We recently launched the AIM FDI Report 2016: “The Future of FDI” at the Annual Investment Meeting in Dubai. The report was prepared by a team of professionals of Investment Consulting Associates (ICA).
Based on preliminary FDI data from UNCTAD, global FDI flows increased with 36% in 2015 to an estimated US$1.7 trillion, their highest level since the global economic and financial crisis of 2008-2009. However, the increase in FDI flows was largely due to cross-border M&As – a rise of 61% in 2015 - with only a very limited contribution from greenfield investment projects. In fact based on data from fDi Markets the number of global greenfield FDI projects decreased from nearly 12,900 in 2014 to slightly over 11,900 in 2015 – a decrease of almost 1,000 projects globally, which confirms the limited contribution from greenfield FDI.
Does this matter? In one way it does as greenfield FDI projects are often considered ‘the holy grail’ of economic development and investor attraction by many Investment Promotion Agencies (IPAs) and Economic Development Organizations (EDOs). Greenfield investments create jobs, bring in expertise and management skills, lead to capital and technology transfer. In other words the spillover effects are large. So if companies lose their appetite for greenfield FDI something must be fundamentally wrong with the global economy. Companies do find FDI too complicated due to instable, unpredictable and non- transparent investment and incentives policies that are associated with FDI, also highlighted in the AIM FDI Report. Many countries today still have unnecessary stringent or complicated FDI policies that make FDI projects difficult to realize and implement – something to worry about and take care off. Does this mean companies are not expanding their international operations and activities across the world? No not at all. On the contrary. Companies increasingly choose other forms of investments like: cross-border M&As (as highlighted above), strategic partnerships, joint ventures, franchising, license arrangements etc. These so-called New Forms of Investment and non-equity modes of investment have increased over the last 5 years, although data remain very limited about these NFIs.
As professionals in the field of investor attraction we may be too focused on finding the holy grail of foreign investment and need to turn our attention to these NFIs as they may over time also create similar economic development effects as typical greenfield FDI projects. In fact the increased appetite of companies for NFIs is also a sign of economic maturity of an economy. If a local economy has no domestic economic base of small or mid-sized companies JVs, alliances and M&As are simply not possible.

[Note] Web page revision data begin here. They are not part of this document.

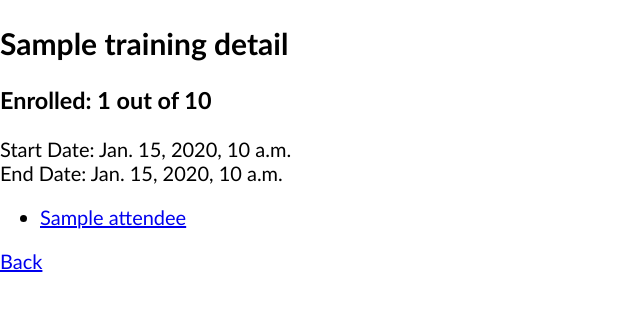
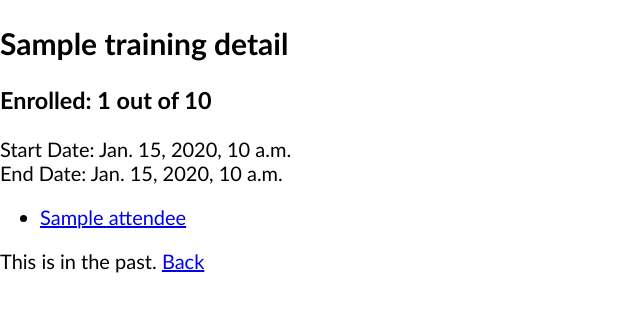
Before and after one commit to nss-cohort-36/bangazon-workforce-mgt-imagination-station, a Django app: template hrapp/templates/training_programs/training_programs_detail.html in a window 1280 px wide. Shown: the part 44-356 px from the top of the page, without its empty margins (0-640 px from the left). Run offline with Django 3.2, Linux system fonts and the light colour scheme; the template is opened without the code that fills it: most values are stand-ins (such as "Sample title", 1, 10 or a date in 2020); parts of the project's set-up code (start-up, migrations or seed data) failed here and were passed over.

Commit message:
working on bool in details

```diff
--- a/hrapp/templates/training_programs/training_programs_detail.html
+++ b/hrapp/templates/training_programs/training_programs_detail.html
@@ -19,6 +19,11 @@
             <li>No participants.</li>
           {% endif %}
         </ul>
+        {% if traing_details.is_future %}
+        This is in the future.
+        {% else %}
+        This is in the past.
+        {% endif %}
         <a href="{% url 'hrapp:training_program_list' %}">Back</a>
     </section>
 
--- a/hrapp/views/__init__.py
+++ b/hrapp/views/__init__.py
@@ -12,3 +12,4 @@ from .departments.department_form import department_form
 from .computers.computer_list import computer_list
 from .computers.computer_form import computer_form
 from .computers.computer_details import computer_details
+from .training_programs.training_program_list import is_future_training
--- a/hrapp/views/training_programs/training_program_details.py
+++ b/hrapp/views/training_programs/training_program_details.py
@@ -4,6 +4,7 @@ from django.shortcuts import render, redirect
 from django.contrib.auth.decorators import login_required
 from hrapp.models import TrainingProgram
 from ..connection import Connection
+from .training_program_list import is_future_training
 
 
 def get_training_program_details(training_program_id):
@@ -49,6 +50,8 @@ def training_program_details(request, training_program_id):
                 employee_training.start_date = row['start_date']
                 employee_training.end_date = row['end_date']
                 employee_training.capacity = row['capacity']
+                employee_training.is_future = is_future_training(employee_training.start_date)
+
                 employee_training.attendees = []
                 if row['employee_id']:
                     employee_training.attendees.append((row['employee_id'],
```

The above implies that your investment promotion strategies need to include these NFIs. For instance what can your national economy offer to foreign investors beyond incentives? Examples are a strong local supply base, of companies, a local base of technology driven firms that already tap into global markets with some of their services. It requires enhancing your knowledge about these NFIS and their drivers. Anticipating on NFIs, countries also need to develop new means of monitoring and adjustment as traditional measures of FDI may no longer adequately measure the impact of global investment activity on their economy. Finally, it also calls for a new mindset towards some of these NFIs and see the benefits for the local economy. Finally, it may need you to revise your incentive policies: NFIs also require New Forms of Incentives!
Dr. Douglas van den Berghe
CEO – Investment Consulting Associates (ICA)